Written By: Natalie Baer
More than 5 million Israelis are threatened by climate change as rising temperatures and sea levels heighten severe flooding threats and increase the risk of disease, warns a new report.
According to a recent report by the Israel Climate Change Information Center, threats of climate change -including sea level rise and increased temperatures – are raising the risk of major flooding along the Mediterranean coast.
The report warns Israel’s health care system to be prepared for climate change threats. It states that rising temperatures will also increase the pressure on groundwater resources and increase the number of people suffering from heatstroke, dehydration and disease outbreaks.
The report was produced by researchers from the University of Haifa, Tel Aviv University, the Technion (the Israel Institute of Technology) and the Shmuel Neaman Institute for National Policy Research. It is the first to identify which regions will be at risk from flooding. Results found that 2.5 million people are threatened by rising sea levels, with a further 2.8 million in danger from river and stream flooding.
To tackle climate change threats, the report suggests that Israel erect flood barriers and increase the diameter of drainage pipes to allow drainage systems to cope with greater amounts of water at one time. The report says that for every $1 invested in flood preparation, Israeli cities will save approximately $8 in damage and compensation costs.
In terms of concrete actions to reduce water threats, the report suggests that citizens collect rainwater from rooftops and that the government encourage “green” building, which can reduce water consumption by 10% and electricity consumption by 30%.
To prevent malaria outbreaks and intestinal diseases brought on by pests, the study recommends that all public institutions be properly air-conditioned. It also recommends giving timely warnings to the public prior to extreme cold or heat events.
Commenting on the report, Environmental Protection Minister Amir Peretz said, “Climate changes have for some time already been no longer just a theoretical threat beyond the horizon – [they are] much closer and much more real.”
He added, “They are also not inevitable or predestined, but processes that are influenced by the actions and deeds of human beings, and therefore, we must address this issue seriously and comprehensively in order to contribute our part toward coping with this.”
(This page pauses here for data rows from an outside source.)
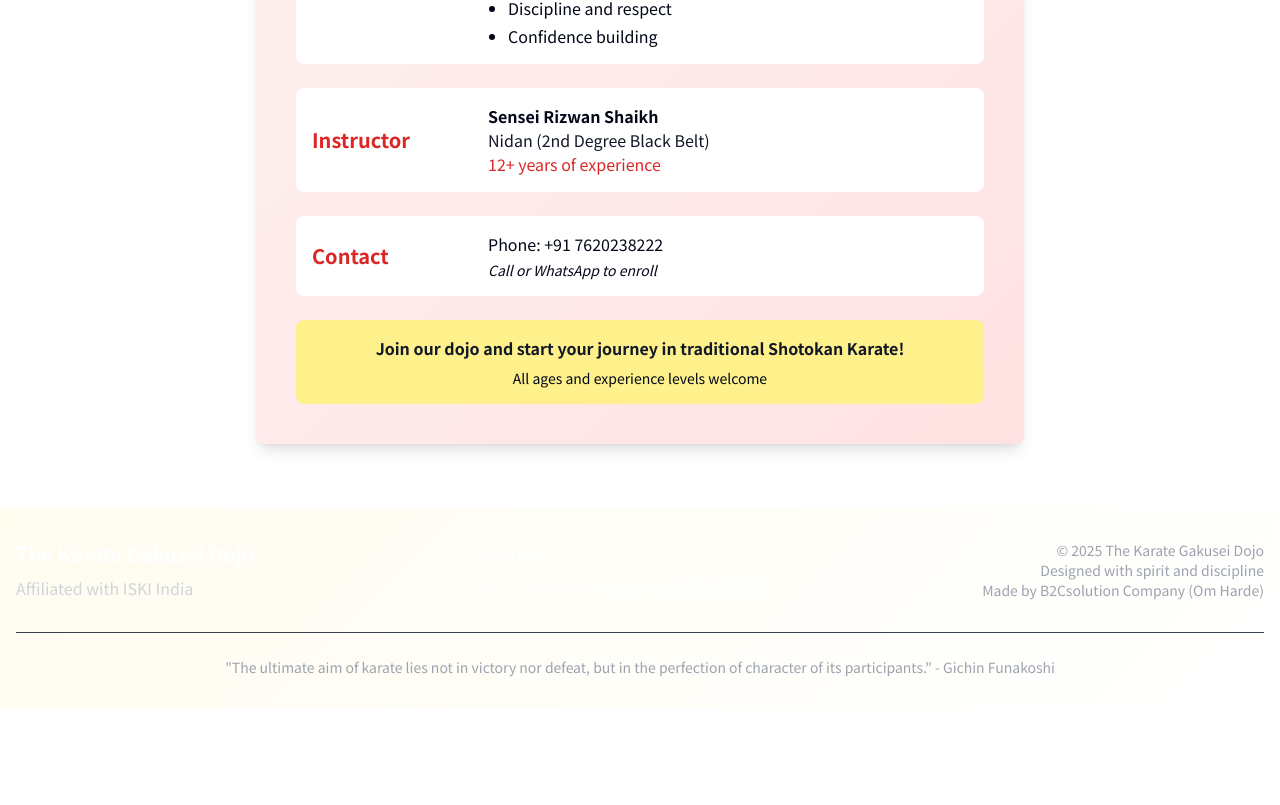
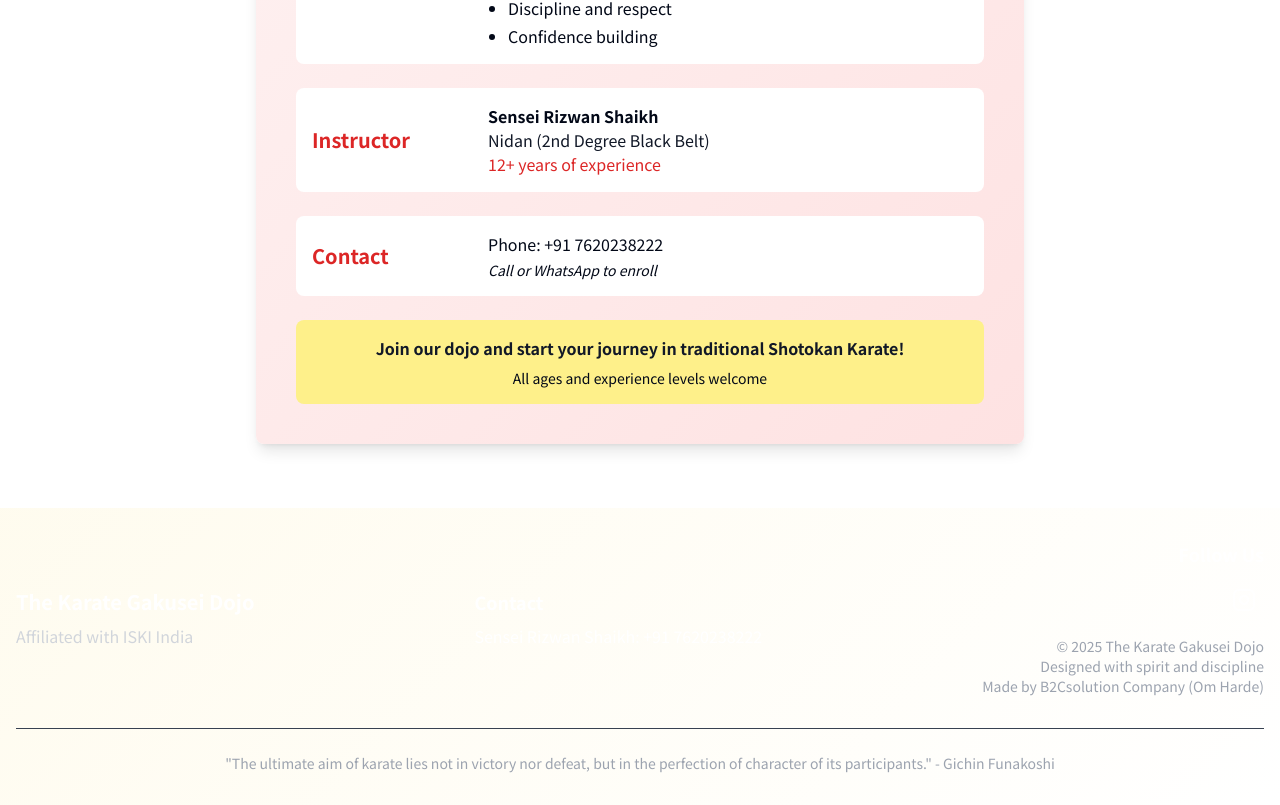
Before and after one commit to omharde42/Gakusei-Karate-Website, a React (Vite) app: page / in a window 1280 px wide. Shown: the part 8638-9443 px from the top of the page. Before the commit the page ends 9347 px from the top, so only its background shows below. Built offline with nearby package versions, Linux system fonts and the light colour scheme.

Commit message:
Add Instagram link to footer
Added an Instagram link to the footer section.

```diff
--- a/src/components/Footer.tsx
+++ b/src/components/Footer.tsx
@@ -1,3 +1,5 @@
+
+import { Instagram } from "lucide-react";
 
 const Footer = () => {
   const currentYear = new Date().getFullYear();
@@ -17,6 +19,16 @@ const Footer = () => {
           </div>
 
           <div className="text-center md:text-right">
+            <h4 className="text-lg font-semibold mb-3">Follow Us</h4>
+            <div className="flex justify-center md:justify-end mb-4">
+              <a
+                href="#"
+                className="text-white hover:text-karate-gold transition-colors duration-300 p-2"
+                aria-label="Follow us on Instagram"
+              >
+                <Instagram size={24} />
+              </a>
+            </div>
             <p className="text-sm text-gray-400">
               &copy; {currentYear} The Karate Gakusei Dojo<br />
               Designed with spirit and discipline<br />
```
In response to the report, Peretz is calling for an interministerial committee to address the subject of climate change in Israel. According to the Jerusalem Post, the committee will include senior officials from 16 relevant government ministries, such as the Health Ministry, the Defense Ministry and the Construction and Housing Ministry.